Sanyo-kai (Three-day-a-week Group) (三曜会)

Sanyo-kai is a parliamentary group of the House of Peers (Japan) in the Meiji period (March 24, 1891-February 20, 1899).

It was founded in March 1891, added new members such as the peerage and large taxpaying members of Diet as well as original members, incumbent members of the House of Peers to the Doshi-kai that had been founded in November 4, 1890, making out the voluntary document and rules stipulating that it should hold assemblies on every Monday, Wednesday and Friday (the name of the group 'Sanyo' [Three-day-a-week] derived from that). The main members of Diet were Atsumaro KONOE and Motohiro NIJO who were the peerage, and a member of Diet by Imperial command, Goro MIURA.

It advocated the neutrality between the government and minto (general term of the political parties such as Liberal Party, Progressive Party and so on which conflicted with a han-dominated government when imperial Diet was inaugurated) of the House of Representatives and argued that the government and parties such as minto should collaborate and form 'a responsible cabinet' to work on the internal and external matters for the national interest and people's welfare.
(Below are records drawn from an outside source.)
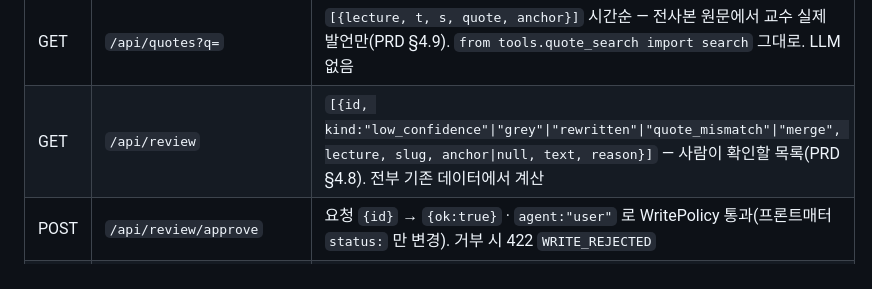
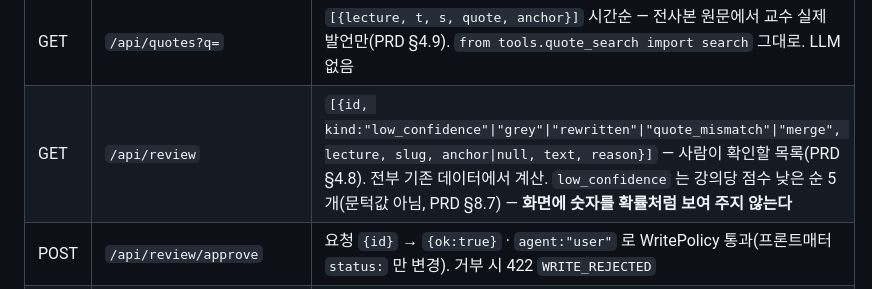
Before and after one commit to nxtcloud-edu/2026-kmuct-kt-team06, a Markdown page: CONTRACT.md, the part around the change. Drawn GitHub-style.

Commit message:
confidence: 실측 결과 미검증 → 검수 순서로 격하, 평가 계획(PRD §8.7)
Co-Authored-By: Claude Fable 5.1 <noreply@anthropic.com>

```diff
--- a/CONTRACT.md
+++ b/CONTRACT.md
@@ -88,7 +88,7 @@
 | POST | `/api/qa` | 요청 `{question, model:"fast"\|"strong"\|"gemini", context:{slug, anchor\|null}}` → `{answer, anchors:[str], notes:[{anchor,text}], unanchored:[str], model, videos:[§5.1]}` · 위키에 근거 없으면 **200** `{answer:null, reason:"NO_GROUNDING", message, videos:[...]}` |
 | GET | `/api/youtube/search?q=` | `[§5.1]` — 교수 채널 결과 먼저, 그다음 일반 검색 |
 | GET | `/api/quotes?q=` | `[{lecture, t, s, quote, anchor}]` 시간순 — 전사본 원문에서 교수 실제 발언만(PRD §4.9). `from tools.quote_search import search` 그대로. LLM 없음 |
-| GET | `/api/review` | `[{id, kind:"low_confidence"\|"grey"\|"rewritten"\|"quote_mismatch"\|"merge", lecture, slug, anchor\|null, text, reason}]` — 사람이 확인할 목록(PRD §4.8). 전부 기존 데이터에서 계산 |
+| GET | `/api/review` | `[{id, kind:"low_confidence"\|"grey"\|"rewritten"\|"quote_mismatch"\|"merge", lecture, slug, anchor\|null, text, reason}]` — 사람이 확인할 목록(PRD §4.8). 전부 기존 데이터에서 계산. `low_confidence` 는 강의당 점수 낮은 순 5개(문턱값 아님, PRD §8.7) — **화면에 숫자를 확률처럼 보여 주지 않는다** |
 | POST | `/api/review/approve` | 요청 `{id}` → `{ok:true}` · `agent:"user"` 로 WritePolicy 통과(프론트매터 `status:` 만 변경). 거부 시 422 `WRITE_REJECTED` |
 | GET | `/api/models` | `[{id:"fast", label:"빠름 · gpt-5.4-nano"}, ...]` — LLM 패널 드롭다운용 |
 
```
Also changed, not shown: docs/PRD.md (+17 -1 lines), lanes/back-wooseok.md (+1 -1 lines).
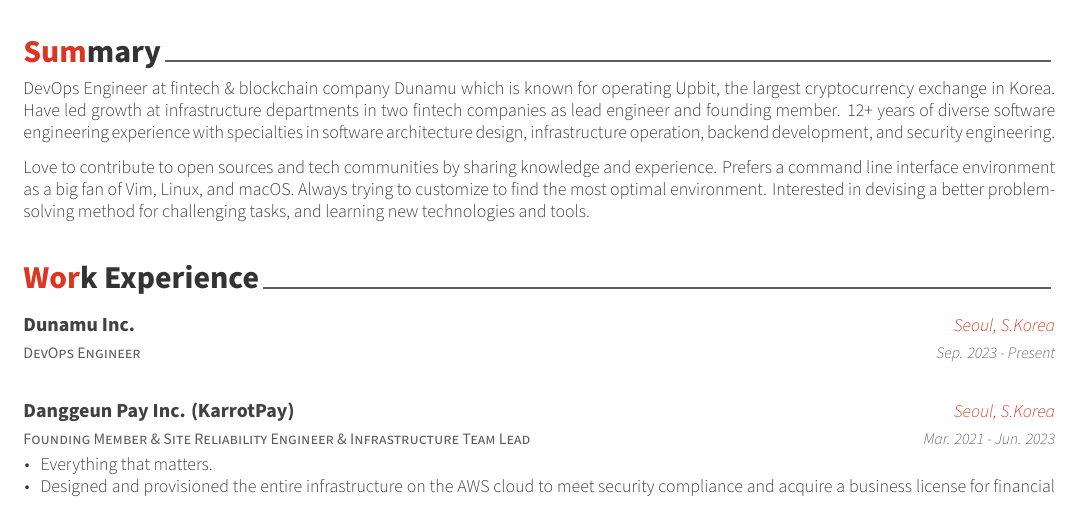
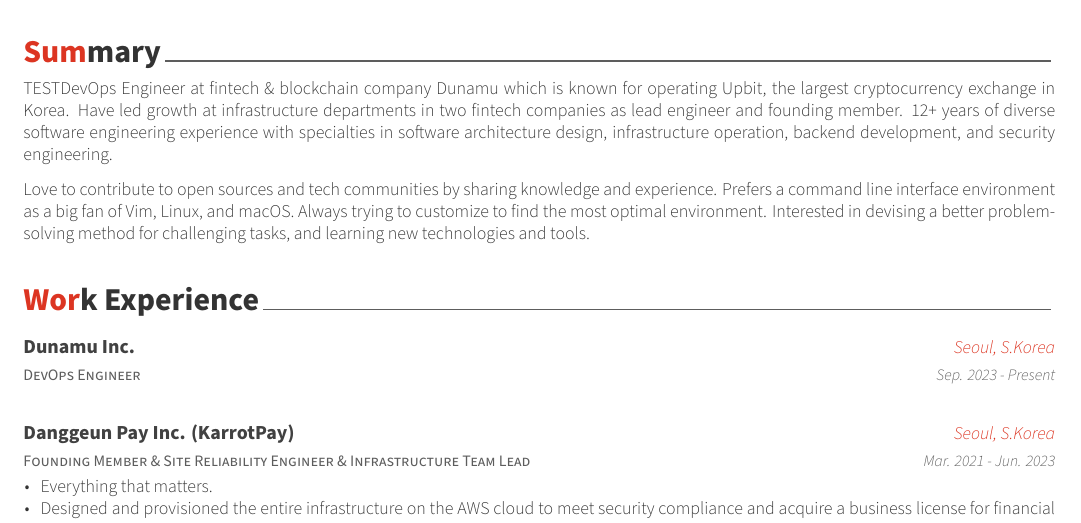
Before and after one commit to austindelic/resume, a LaTeX CV (resume.tex, which reads resume/summary.tex): part of page 1 of 3, cut so that both start at the same text. Compiled offline with XeLaTeX; a LaTeX package or settings file that is missing is left out.

Commit message:
updated summary

```diff
--- a/resume/summary.tex
+++ b/resume/summary.tex
@@ -10,7 +10,7 @@
 \begin{cvparagraph}
 
 %---------------------------------------------------------
-DevOps Engineer at fintech \& blockchain company Dunamu which is known for operating Upbit, the largest cryptocurrency exchange in Korea. Have led growth at infrastructure departments in two fintech companies as lead engineer and founding member. 12+ years of diverse software engineering experience with specialties in software architecture design, infrastructure operation, backend development, and security engineering.
+TESTDevOps Engineer at fintech \& blockchain company Dunamu which is known for operating Upbit, the largest cryptocurrency exchange in Korea. Have led growth at infrastructure departments in two fintech companies as lead engineer and founding member. 12+ years of diverse software engineering experience with specialties in software architecture design, infrastructure operation, backend development, and security engineering.
 
 Love to contribute to open sources and tech communities by sharing knowledge and experience. Prefers a command line interface environment as a big fan of Vim, Linux, and macOS. Always trying to customize to find the most optimal environment. Interested in devising a better problem-solving method for challenging tasks, and learning new technologies and tools.
 \end{cvparagraph}
```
Later it supported a hard-line foreign policy collaborating with the Konwa-kai of Tateki TANI and the Constitutional Progressive Party of minto, and criticized government for its policy of transcendentalism, han-dominated politics and treaty revision.

After many candidates were defeated in the first mutual election of members of Diet in 1897, it declined and in 1899, it was merged into the large taxpaying members of Diet group, Asahi Club.

[Original Japanese]